And this takes me to Jennifer Egan's wonderful new piece of short fiction, "Black Box"—a story written as a sequence of Twitter messages, such that every sentence/paragraph is under 140 characters. The story appears in this week's New Yorker (the Science Fiction issue), and it's worth reading in the paper edition of the magazine if only to see how the editors have attempted to do justice to the new media form in a paper format. But beyond its formal experimentation, it's also a speculative story about tracking, about how near future humans (patriots, especially) might be placed under constant internal surveillance and geo-location monitoring. It would be a great story to teach alongside some Foucault—it's all about bio-power and governmentality.
Which leads me to teaching. Over this summer I want to think about ways to integrate Twitter into my classes next year. Twitter is rife with creative, literary, and theoretical possibilities—and so many writers and critics use it on a day-to-day basis. It would be interesting to have students follow a the feeds of a few writers or critics over the course of the semester, and then describe the various rhetorical shapes that different Twitter feeds can take. And I like the idea of assigning Twitter essays, or 'papers' comprised of a stream of Twitter messages: to be successful, the form requires very disciplined thinking, on the spot revisions, and direct prose. Don't get me wrong: I'm not saying that Twitter is the apex of communication or art, or that it rises above other forms of social media. But it is a compelling contemporary form of personal expression (if also tracking), one that should not be dismissed out of hand.

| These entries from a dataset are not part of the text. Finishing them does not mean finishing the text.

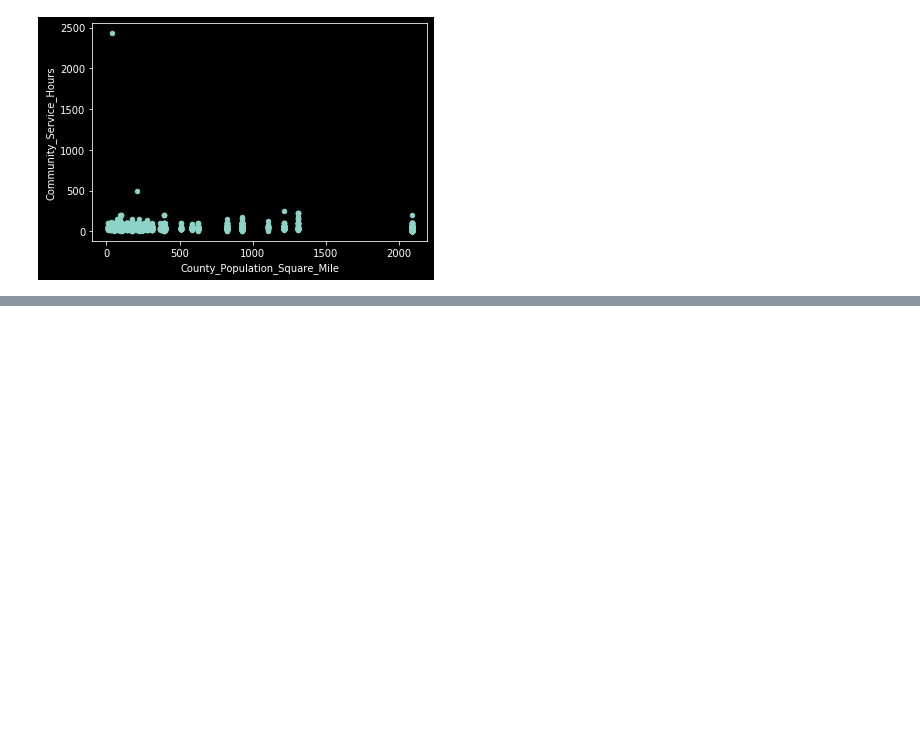
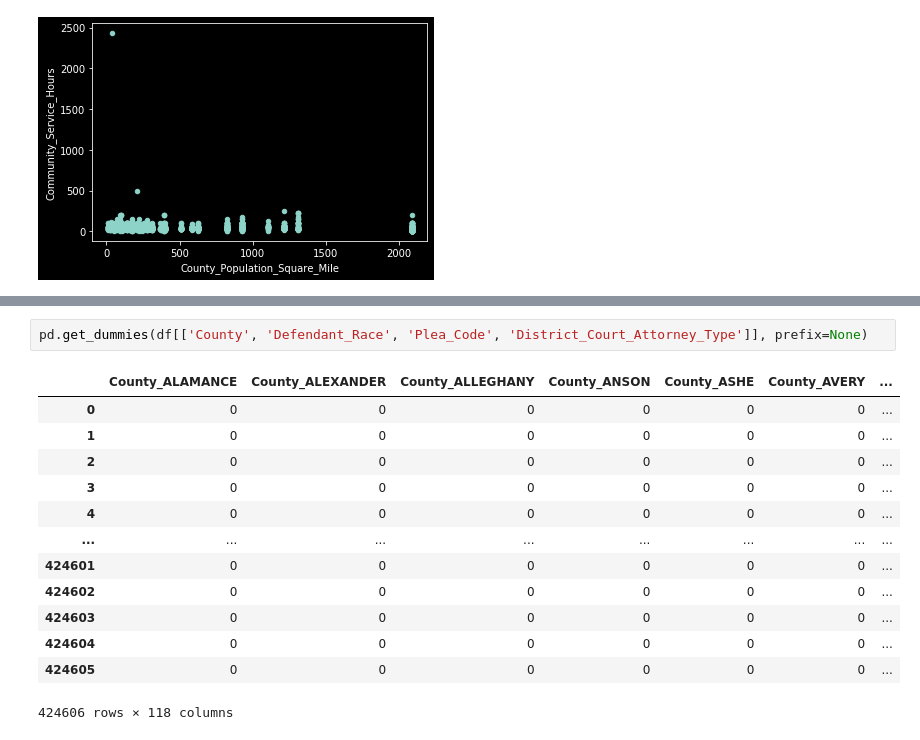
Before and after one commit to jackmoody11/poli490h, a Jupyter notebook: src/clean.ipynb, the cells around one changed output, grey strips where cells are left out. Cells and saved outputs as stored; diff of their text form; blank space fills up the shorter version.

```diff
--- a/src/clean.ipynb
+++ b/src/clean.ipynb
@@ -367,0 +380,16 @@ pd.to_datetime(df['Filing_Date'])
+# %%
+pd.get_dummies(df[['County', 'Defendant_Race', 'Plea_Code', 'District_Court_Attorney_Type']], prefix=None)
+# %% [output]
+|  | County_ALAMANCE | County_ALEXANDER | County_ALLEGHANY | County_ANSON | County_ASHE | County_AVERY | ... |
+| 0 | 0 | 0 | 0 | 0 | 0 | 0 | ... |
+| 1 | 0 | 0 | 0 | 0 | 0 | 0 | ... |
+| 2 | 0 | 0 | 0 | 0 | 0 | 0 | ... |
+| 3 | 0 | 0 | 0 | 0 | 0 | 0 | ... |
+| 4 | 0 | 0 | 0 | 0 | 0 | 0 | ... |
+| ... | ... | ... | ... | ... | ... | ... | ... |
+| 424601 | 0 | 0 | 0 | 0 | 0 | 0 | ... |
+| 424602 | 0 | 0 | 0 | 0 | 0 | 0 | ... |
+| 424603 | 0 | 0 | 0 | 0 | 0 | 0 | ... |
+| 424604 | 0 | 0 | 0 | 0 | 0 | 0 | ... |
+| 424605 | 0 | 0 | 0 | 0 | 0 | 0 | ... |
+424606 rows × 118 columns
```
Also changed, not shown: parts of 3 cells of this notebook.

I never would have guessed that Cinnabon would be watching me, or that I would unknowingly hail Cinnabon's watching me into existence.